YOUR TASK: The answer is an exact repetition of every entry, with all images left out.

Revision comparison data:
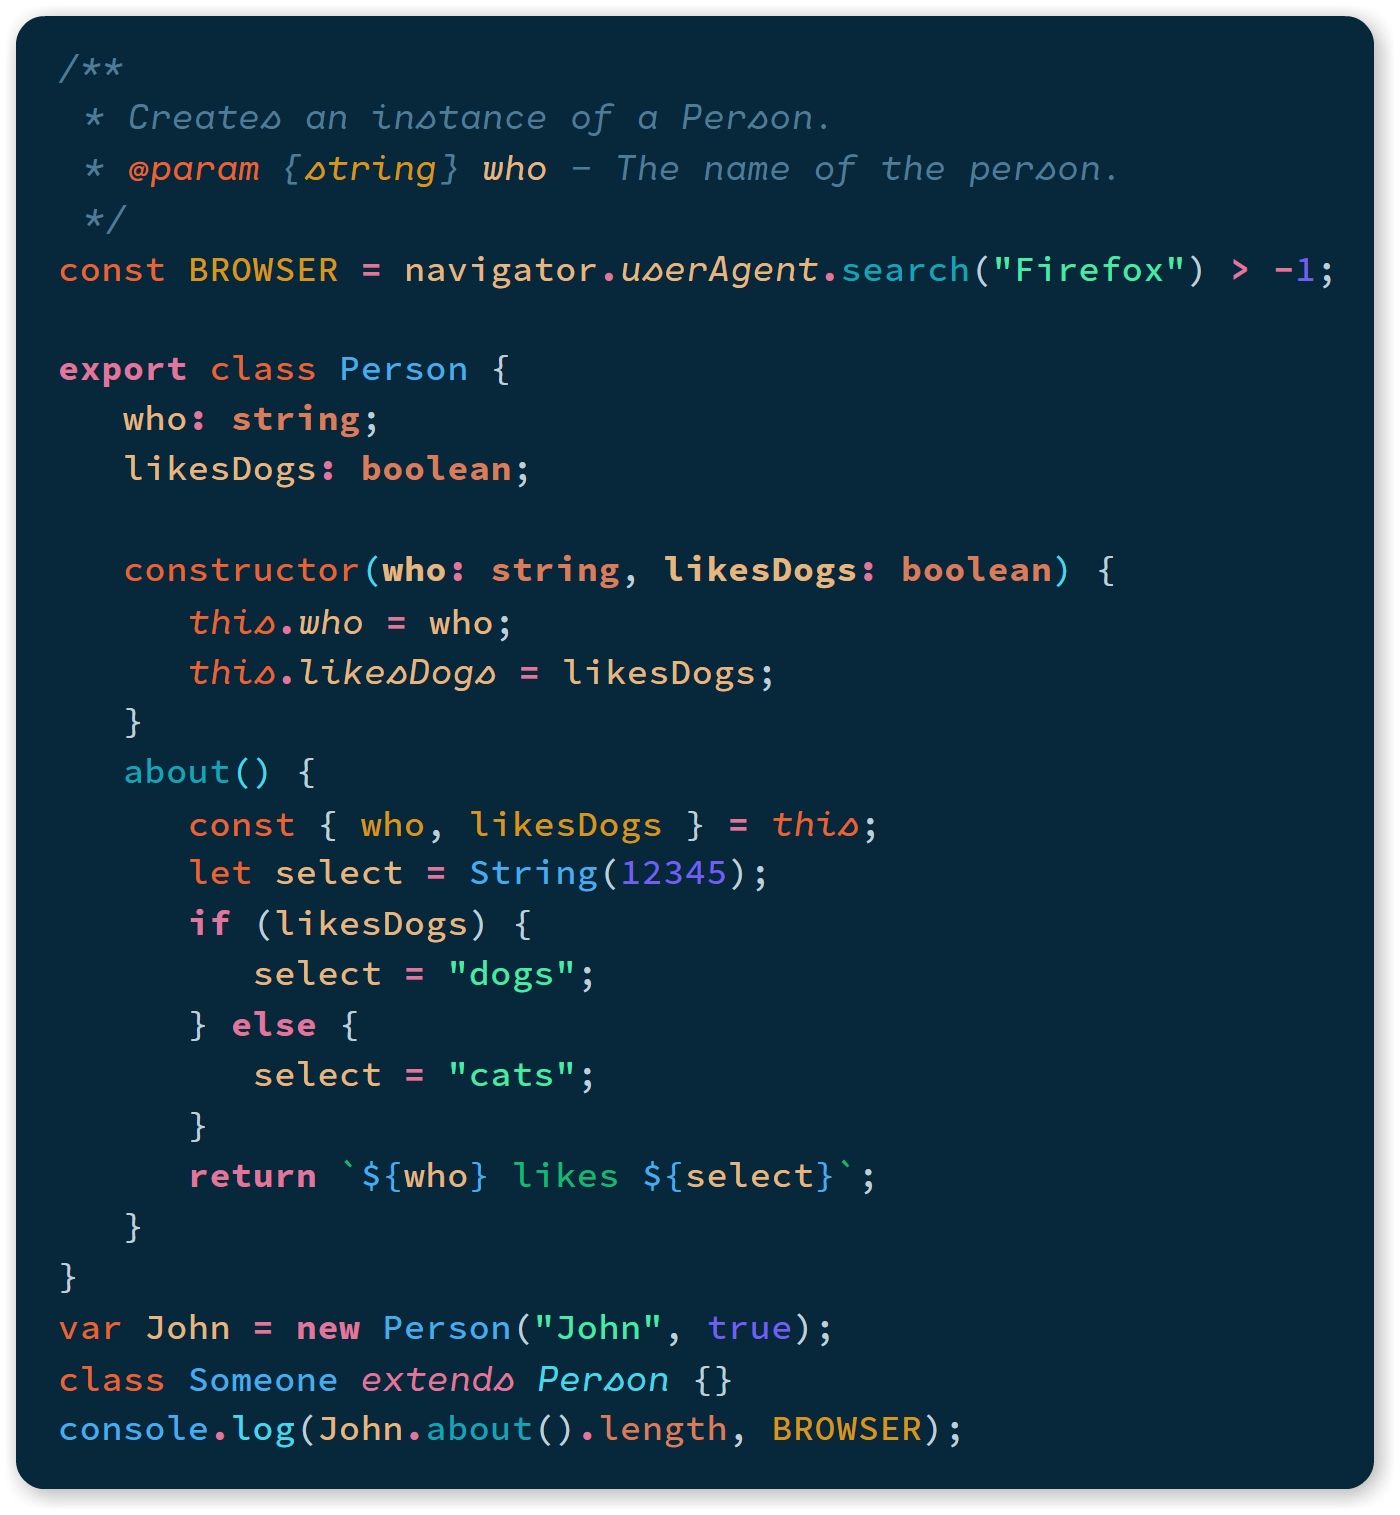
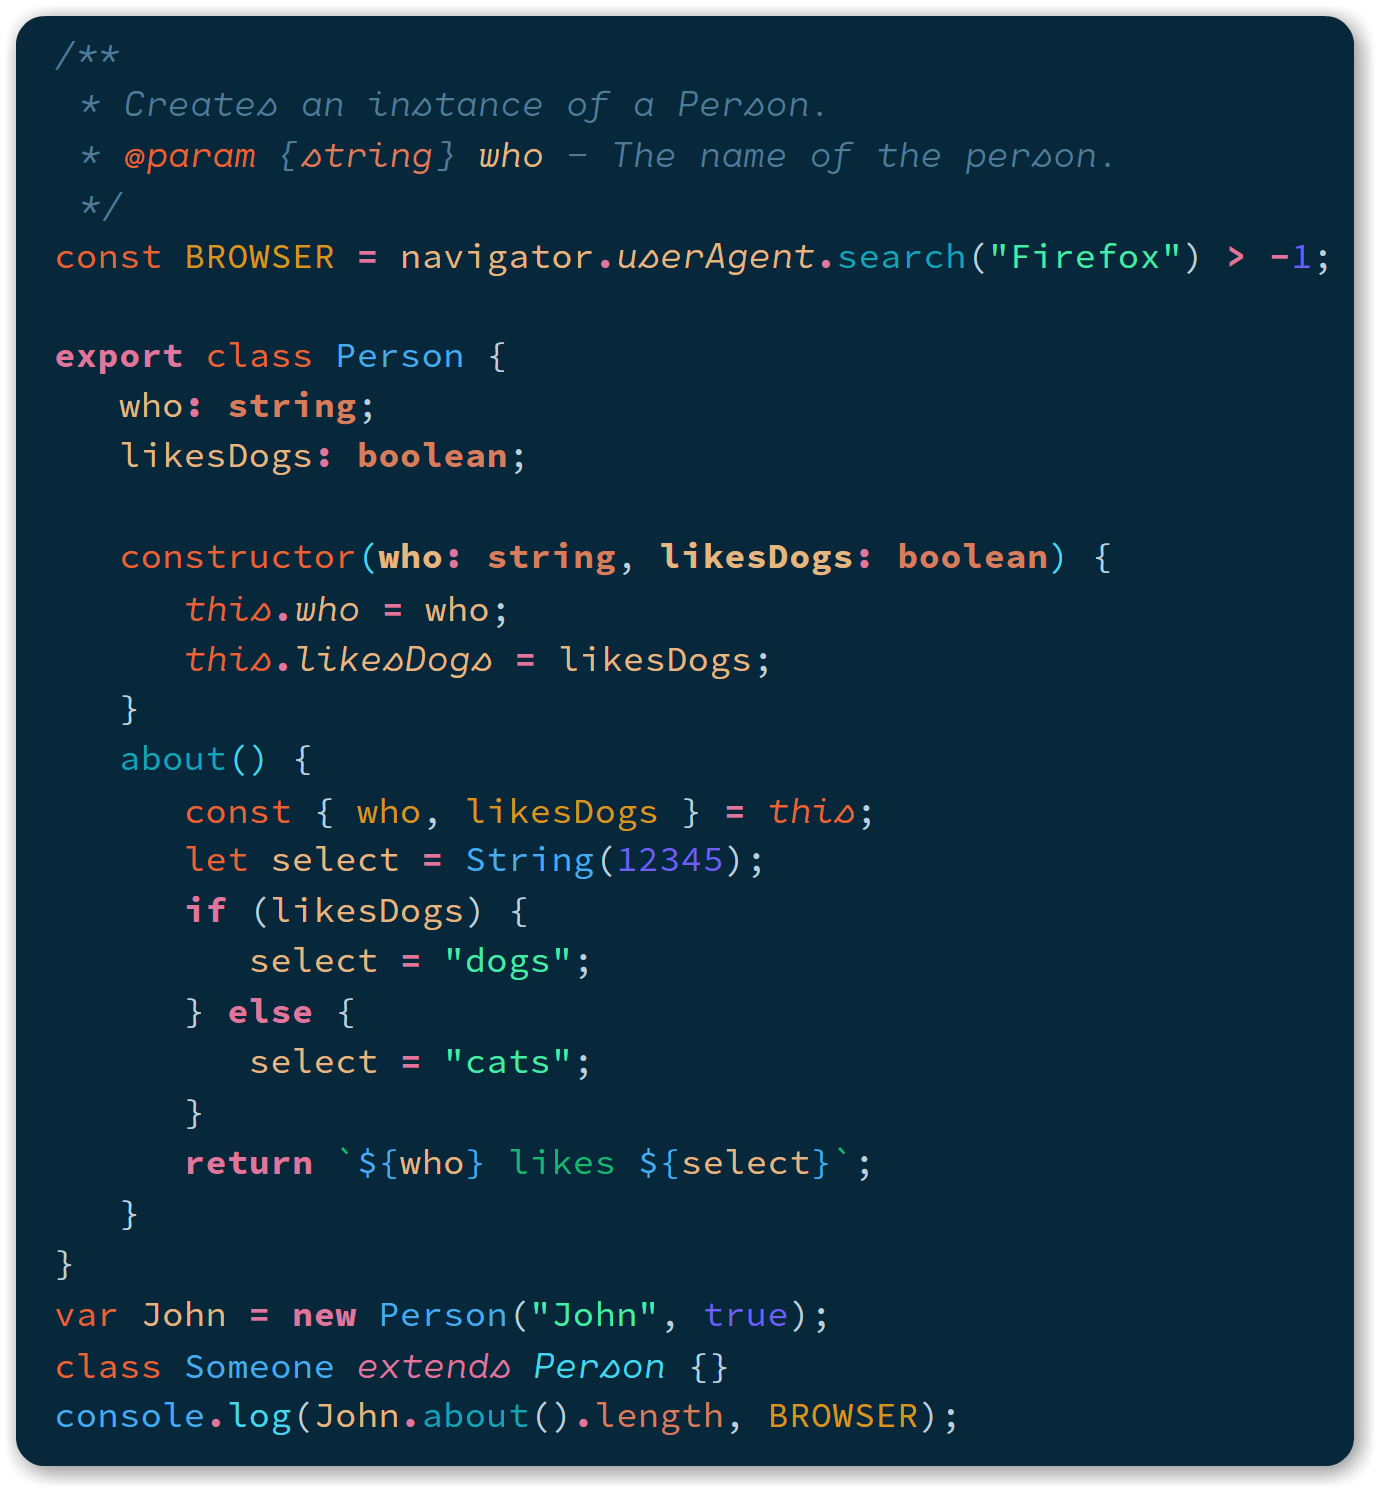
7.19.0

diff --git a/README.md b/README.md
@@ -25,23 +25,23 @@ The _Noctis Lux_ light theme's background is a very saturated very light warm or
 
 ## Noctis Lux
 
-![Noctis Lux Screenshot](https://github.com/liviuschera/noctis/raw/master/images/noctisLux.png)
+![Noctis Lux Screenshot](images/noctisLux.png)
 
 ## Noctis
 
-![Noctis Screenshot](https://github.com/liviuschera/noctis/raw/master/images/noctis.png)
+![Noctis Screenshot](images/noctis.png)
 
 ## Noctis Azureus
 
-![Noctis Azureus Screenshot](https://github.com/liviuschera/noctis/raw/master/images/noctisAzureus.png)
+![Noctis Azureus Screenshot](images/noctisAzureus.png)
 
 ## Noctis Minimus
 
-![Noctis Minimus Screenshot](https://github.com/liviuschera/noctis/raw/master/images/noctisMinimus.png)
+![Noctis Minimus Screenshot](images/noctisMinimus.png)
 
 ## Noctis Uva
 
-![Noctis Uva Screenshot](https://github.com/liviuschera/noctis/raw/master/images/NoctisUva.png)
+![Noctis Uva Screenshot](images/NoctisUva.png)
 
 ## Noctis Viola
 
@@ -178,10 +178,10 @@ The color names were matched using the excellent online tools [Name that Color](
 | Azure Radiance   | ![#0094f0](https://placehold.it/15/0094f0/000000?text=+) `#0094f0` | Code that needs to stand out                              |
 | Electric Violet  | ![#5842ff](https://placehold.it/15/5842ff/000000?text=+) `#5842ff` | Numbers & Booleans                                        |
 | PBrink Pink      | ![#ff5792](https://placehold.it/15/ff5792/000000?text=+) `#ff5792` | Keywords & Operators                                      |
-| Tenne            | ![#ff5b1a](https://placehold.it/15/ff5b1a/000000?text=+) `#ff5b1a` | Function & Variable Declaration, Tags & `this`            |
-| Flame Pea        | ![#bf6440](https://placehold.it/15/bf6440/000000?text=+) `#bf6440` | Object properties, ID selectors in CSS & Type annotations |
-| Pirate Gold      | ![#b38600](https://placehold.it/15/b38600/000000?text=+) `#b38600` | Attributes, Constants                                     |
-| Dark Orange      | ![#ff8c00](https://placehold.it/15/ff8c00/000000?text=+) `#ff8c00` | Variables & Parameters                                    |
+| Trinidad         | ![#e64100](https://placehold.it/15/e64100/000000?text=+) `#e64100` | Function & Variable Declaration, Tags & `this`            |
+| Santa Fe         | ![#ba785e](https://placehold.it/15/ba785e/000000?text=+) `#ba785e` | Object properties, ID selectors in CSS & Type annotations |
+| Dark Goldenrod   | ![#a88c00](https://placehold.it/15/a88c00/000000?text=+) `#a88c00` | Attributes, Constants                                     |
+| Yellow Sea       | ![#f49725](https://placehold.it/15/f49725/000000?text=+) `#f49725` | Variables & Parameters                                    |
 
 ## Installation
 

diff --git a/CHANGELOG.md b/CHANGELOG.md
@@ -1,8 +1,19 @@
 # Change Log
 
+**7.19.0**
+
+-  _Noctis Lux_
+   -  Dark Orange `#ff8c00` &rarr; Yellow Sea `#f49725` - changed
+   -  Flame Pea `#bf6440` &rarr; Santa Fe `#ba785e`- changed
+   -  Tenne `#ff5b1a` &rarr; Trinidad `#e64100` - changed
+   -  Pirate Gold `#b38600` &rarr; Dark Goldenrod `#a88c00` - changed
+-  **PHP** &rarr; changed embedded SQL highlighting
+-  **JSDoc** &rarr; fixed type annotations
+-  updated README
+
 **7.18.0**
 
--  **Poweshell** &rarr; improvements
+-  **Powershell** &rarr; improvements
 -  **Twig** &rarr; added support (requires [Twig Language 2](https://marketplace.visualstudio.com/items?itemName=mblode.twig-language-2) extension)
 -  updated README
 
@@ -43,10 +54,8 @@
 ## **7.11.0**
 
 -  _Noctis Lux_
-   -  Carrot Orange `#ee962b` &rarr; Dark Orange
-      `#ff8c00` - changed
-   -  Reno Sand `#a86615` &rarr; Flame Pea
-      `#bf6440` - changed
+   -  Carrot Orange `#ee962b` &rarr; Dark Orange `#ff8c00` - changed
+   -  Reno Sand `#a86615` &rarr; Flame Pea `#bf6440` - changed
    -  Grenadier `#d13b00` &rarr; Tenne `#ff5b1a` - changed
 -  _Noctis Minimus_
    -  Dust Storm `#e1cbbc` &rarr; Old Rose `#c38e79` - changed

ANSWER BELOW:
7.19.0

diff --git a/README.md b/README.md
@@ -25,23 +25,23 @@ The _Noctis Lux_ light theme's background is a very saturated very light warm or
 
 ## Noctis Lux
 
-![Noctis Lux Screenshot](https://github.com/liviuschera/noctis/raw/master/images/noctisLux.png)
+![Noctis Lux Screenshot](images/noctisLux.png)
 
 ## Noctis
 
-![Noctis Screenshot](https://github.com/liviuschera/noctis/raw/master/images/noctis.png)
+![Noctis Screenshot](images/noctis.png)
 
 ## Noctis Azureus
 
-![Noctis Azureus Screenshot](https://github.com/liviuschera/noctis/raw/master/images/noctisAzureus.png)
+![Noctis Azureus Screenshot](images/noctisAzureus.png)
 
 ## Noctis Minimus
 
-![Noctis Minimus Screenshot](https://github.com/liviuschera/noctis/raw/master/images/noctisMinimus.png)
+![Noctis Minimus Screenshot](images/noctisMinimus.png)
 
 ## Noctis Uva
 
-![Noctis Uva Screenshot](https://github.com/liviuschera/noctis/raw/master/images/NoctisUva.png)
+![Noctis Uva Screenshot](images/NoctisUva.png)
 
 ## Noctis Viola
 
@@ -178,10 +178,10 @@ The color names were matched using the excellent online tools [Name that Color](
 | Azure Radiance   | ![#0094f0](https://placehold.it/15/0094f0/000000?text=+) `#0094f0` | Code that needs to stand out                              |
 | Electric Violet  | ![#5842ff](https://placehold.it/15/5842ff/000000?text=+) `#5842ff` | Numbers & Booleans                                        |
 | PBrink Pink      | ![#ff5792](https://placehold.it/15/ff5792/000000?text=+) `#ff5792` | Keywords & Operators                                      |
-| Tenne            | ![#ff5b1a](https://placehold.it/15/ff5b1a/000000?text=+) `#ff5b1a` | Function & Variable Declaration, Tags & `this`            |
-| Flame Pea        | ![#bf6440](https://placehold.it/15/bf6440/000000?text=+) `#bf6440` | Object properties, ID selectors in CSS & Type annotations |
-| Pirate Gold      | ![#b38600](https://placehold.it/15/b38600/000000?text=+) `#b38600` | Attributes, Constants                                     |
-| Dark Orange      | ![#ff8c00](https://placehold.it/15/ff8c00/000000?text=+) `#ff8c00` | Variables & Parameters                                    |
+| Trinidad         | ![#e64100](https://placehold.it/15/e64100/000000?text=+) `#e64100` | Function & Variable Declaration, Tags & `this`            |
+| Santa Fe         | ![#ba785e](https://placehold.it/15/ba785e/000000?text=+) `#ba785e` | Object properties, ID selectors in CSS & Type annotations |
+| Dark Goldenrod   | ![#a88c00](https://placehold.it/15/a88c00/000000?text=+) `#a88c00` | Attributes, Constants                                     |
+| Yellow Sea       | ![#f49725](https://placehold.it/15/f49725/000000?text=+) `#f49725` | Variables & Parameters                                    |
 
 ## Installation
 

diff --git a/CHANGELOG.md b/CHANGELOG.md
@@ -1,8 +1,19 @@
 # Change Log
 
+**7.19.0**
+
+-  _Noctis Lux_
+   -  Dark Orange `#ff8c00` &rarr; Yellow Sea `#f49725` - changed
+   -  Flame Pea `#bf6440` &rarr; Santa Fe `#ba785e`- changed
+   -  Tenne `#ff5b1a` &rarr; Trinidad `#e64100` - changed
+   -  Pirate Gold `#b38600` &rarr; Dark Goldenrod `#a88c00` - changed
+-  **PHP** &rarr; changed embedded SQL highlighting
+-  **JSDoc** &rarr; fixed type annotations
+-  updated README
+
 **7.18.0**
 
--  **Poweshell** &rarr; improvements
+-  **Powershell** &rarr; improvements
 -  **Twig** &rarr; added support (requires [Twig Language 2](https://marketplace.visualstudio.com/items?itemName=mblode.twig-language-2) extension)
 -  updated README
 
@@ -43,10 +54,8 @@
 ## **7.11.0**
 
 -  _Noctis Lux_
-   -  Carrot Orange `#ee962b` &rarr; Dark Orange
-      `#ff8c00` - changed
-   -  Reno Sand `#a86615` &rarr; Flame Pea
-      `#bf6440` - changed
+   -  Carrot Orange `#ee962b` &rarr; Dark Orange `#ff8c00` - changed
+   -  Reno Sand `#a86615` &rarr; Flame Pea `#bf6440` - changed
    -  Grenadier `#d13b00` &rarr; Tenne `#ff5b1a` - changed
 -  _Noctis Minimus_
    -  Dust Storm `#e1cbbc` &rarr; Old Rose `#c38e79` - changed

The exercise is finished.